DATA SHOWN →
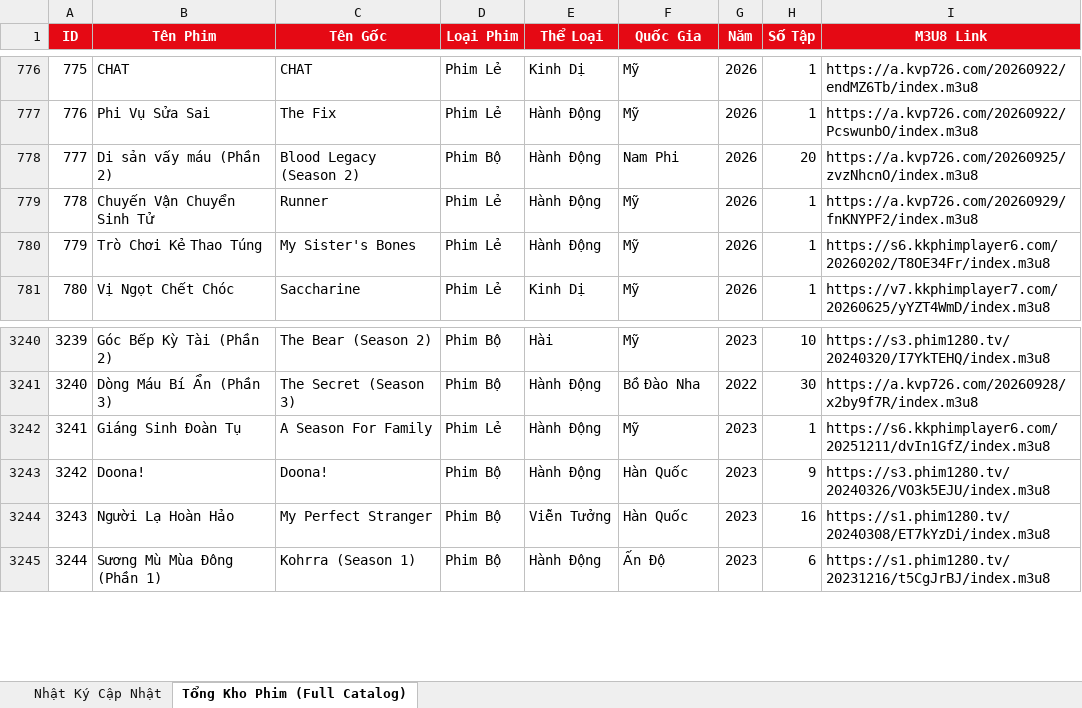
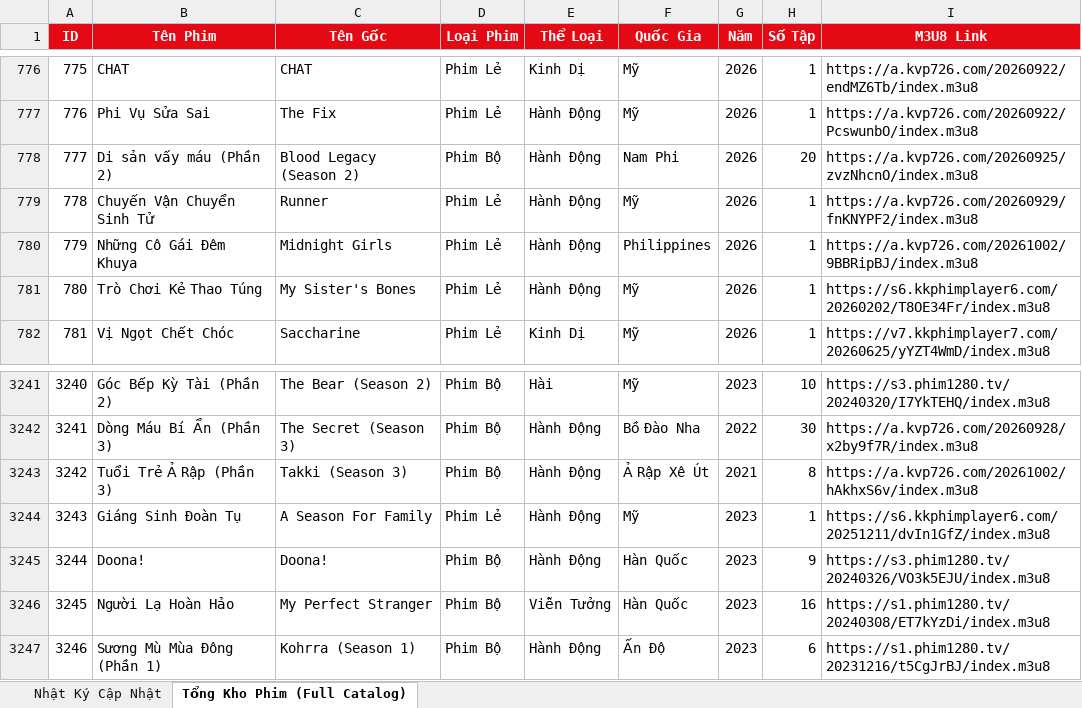
Before and after one commit to exorcisthb/Phim, an Excel workbook: movie_changes_report.xlsx, sheet Tổng Kho Phim (Full Catalog), drawn as a sheet; only a part is shown, gaps mark what is left out; values as stored, in another font and other column widths than the file's, no borders; addresses are those after the commit; the diff names each change by its address in the sheet, - before the commit and + after, or states it on an @@ line.

```diff
--- a/movie_changes_report.xlsx (sheet Tổng Kho Phim (Full Catalog))
+++ b/movie_changes_report.xlsx (sheet Tổng Kho Phim (Full Catalog))
+row 780: 779 | Những Cô Gái Đêm Khuya | Midnight Girls | Phim Lẻ | Hành Động | Philippines | 2026 | 1 | https://a.kvp726.com/20261002/9BBRipBJ/index.m3u8
@@ column A (ID) renumbered from row 781 down @@
+row 3243: 3242 | Tuổi Trẻ Ả Rập (Phần 3) | Takki (Season 3) | Phim Bộ | Hành Động | Ả Rập Xê Út | 2021 | 8 | https://a.kvp726.com/20261002/hAkhxS6v/index.m3u8
```
Also changed, not shown: sheet Nhật Ký Cập Nhật, 2 other files.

WHAT THE TASK REQUIRES →
Once the pictures are removed, set down what remains of the entries above exactly.

THE ANSWER →
Before and after one commit to exorcisthb/Phim, an Excel workbook: movie_changes_report.xlsx, sheet Tổng Kho Phim (Full Catalog), drawn as a sheet; only a part is shown, gaps mark what is left out; values as stored, in another font and other column widths than the file's, no borders; addresses are those after the commit; the diff names each change by its address in the sheet, - before the commit and + after, or states it on an @@ line.

```diff
--- a/movie_changes_report.xlsx (sheet Tổng Kho Phim (Full Catalog))
+++ b/movie_changes_report.xlsx (sheet Tổng Kho Phim (Full Catalog))
+row 780: 779 | Những Cô Gái Đêm Khuya | Midnight Girls | Phim Lẻ | Hành Động | Philippines | 2026 | 1 | https://a.kvp726.com/20261002/9BBRipBJ/index.m3u8
@@ column A (ID) renumbered from row 781 down @@
+row 3243: 3242 | Tuổi Trẻ Ả Rập (Phần 3) | Takki (Season 3) | Phim Bộ | Hành Động | Ả Rập Xê Út | 2021 | 8 | https://a.kvp726.com/20261002/hAkhxS6v/index.m3u8
```
Also changed, not shown: sheet Nhật Ký Cập Nhật, 2 other files.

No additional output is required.